Whilst we cannot copy and paste another country’s solutions onto our own unique problems, we can certainly learn from this dramatic shift in public perception. Now sometimes referred to as the ‘Portugal model’ managed to drop the number of heroin users in the country to one quarter of their initial 100,000 users. Portugal now sits firmly on the opposite end of the drug deaths spectrum from Scotland, marking a truly commendable turnaround that we, as a nation, should aspire to.
The reason that I highlight such a case is, again, not to try and mimic their solutions but to instil hope into a situation that seems so dire. Obviously, we need to find our own way out of this mess, which will mean confronting some very ugly demons that haunt our country. Years of austerity and a system that never seems to change the way that we want, or even at all have definitely manifested a defeatist and cynical shared national voice. Acting towards making a real change for the better in our country could take many forms but it is clear that action is needed urgently. The scars of addiction can be felt in most Scottish families and if we carry on like this then soon the damage done will be felt by generations to come.

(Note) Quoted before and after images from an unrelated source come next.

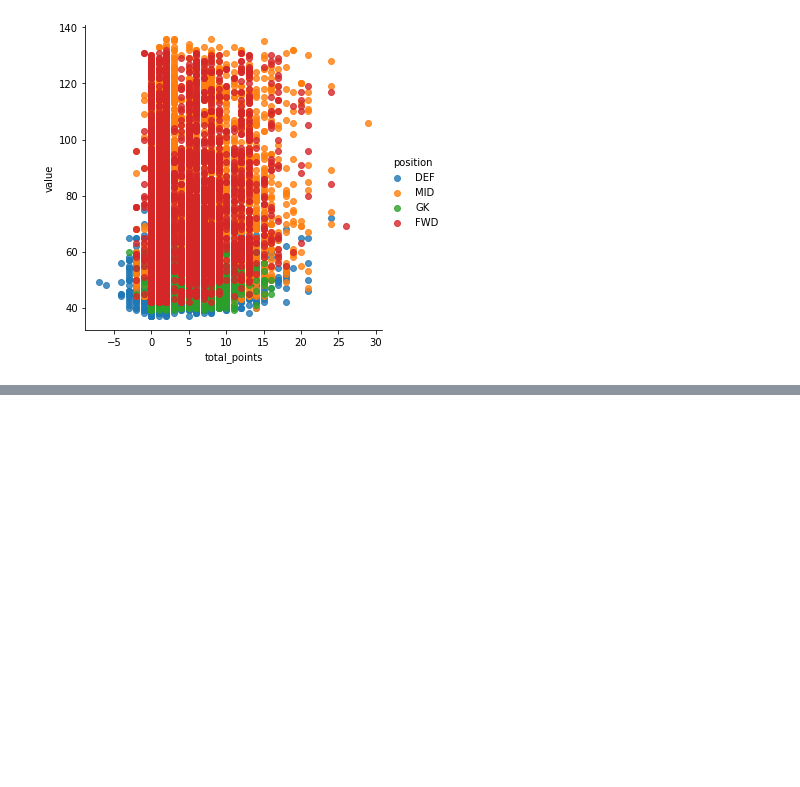
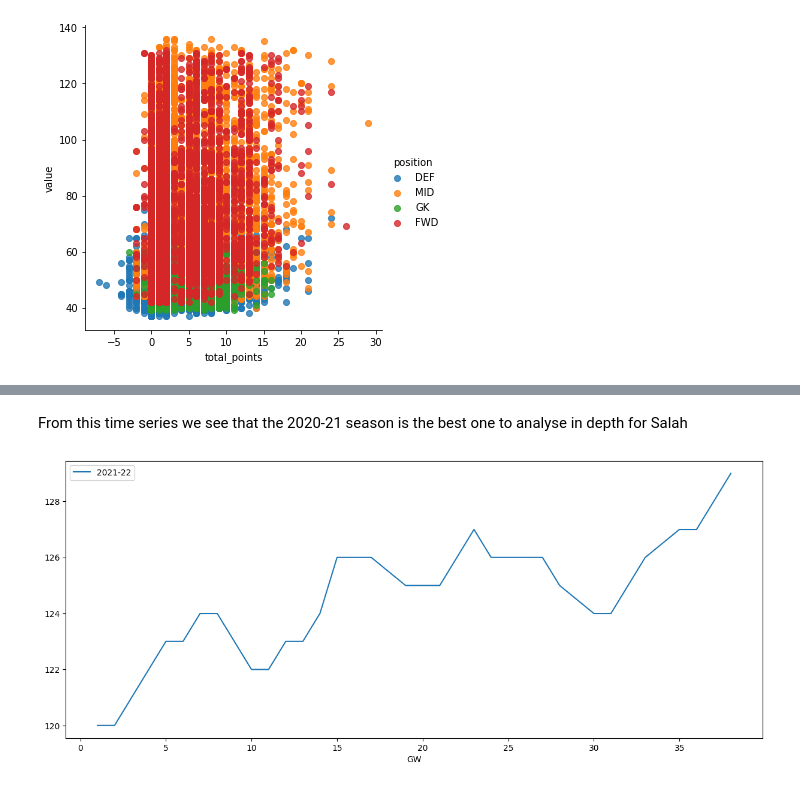
Before and after one commit to eoghano4321/FPL-DataAnalysis, a Jupyter notebook: data-analytics-fpl.ipynb, the cells around one changed output, grey strips where cells are left out. Cells and saved outputs as stored; diff of their text form; code cells hidden in the pictures; blank space fills up the shorter version.

Commit message:
Added time series

```diff
--- a/data-analytics-fpl.ipynb
+++ b/data-analytics-fpl.ipynb
@@ -233,0 +235,15 @@ plt.show()
+# %% [markdown]
+From this time series we see that the 2020-21 season is the best one to analyse in depth for Salah
+# %%
+s2021 = salah[salah['season_x'] == "2020-21"]
+
+
+fig, ax = plt.subplots(figsize=(15, 6))
+
+ts = s2021.set_index('GW')['value']
+ts.plot(label=name, ax=ax)
+
+plt.legend()
+plt.show()
+# %% [output]
+[figure, added]
```
Also changed, not shown: parts of 3 cells of this notebook.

Trauma is never isolated and can often be passed down through families, like a disease that threatens to one day take over your entire life.
So, with a reported 60,000 people suffering from a drug problem at any given point, what can we do to reverse these figures? The change should first come in attitudes, such as the outdated view of drug related crimes as isolated incidents. The Scottish Government declaring a ‘public health emergency’ and setting up new departments to specifically manage drug related issues is a good start in changing narrative from criminal to health related. Another key step that we will hopefully see more of is the implementation of such services as drug consumption rooms. These facilities aim to provide a safe place for drug users where they can get test kits and are put in immediate contact with support workers. Studies have shown that drug consumption rooms have reduced the number of deaths from overdose, as well as reducing the transmission of drug related blood borne diseases like HIV and hepatis.
Introducing these new facilities as well as increasing funding of drug support services and allocating more governmental resources (as Scotland has begun to do with the creation of the Minister for Drug Policy role). The changing of traditional attitudes may be a harder process to measure, but it would hopefully be brought about by governmental services and charities leading by example. At the end of the day though, drug deaths are not isolated from other social issues. Poverty is shown as being directly correlated with drug use and we have faced increased rates of poverty since the industrialisation of the 1980s. Turning around this trend will be the hardest challenge that modern Scotland has faced. There is no easy answer or clear path out of this situation, with generations of Scots being affected by addiction and drug deaths. Scotland needs to prioritise drug and mental health issues and the government must take drastic action before we reach a point of no return.
Words by Ewan Blacklaw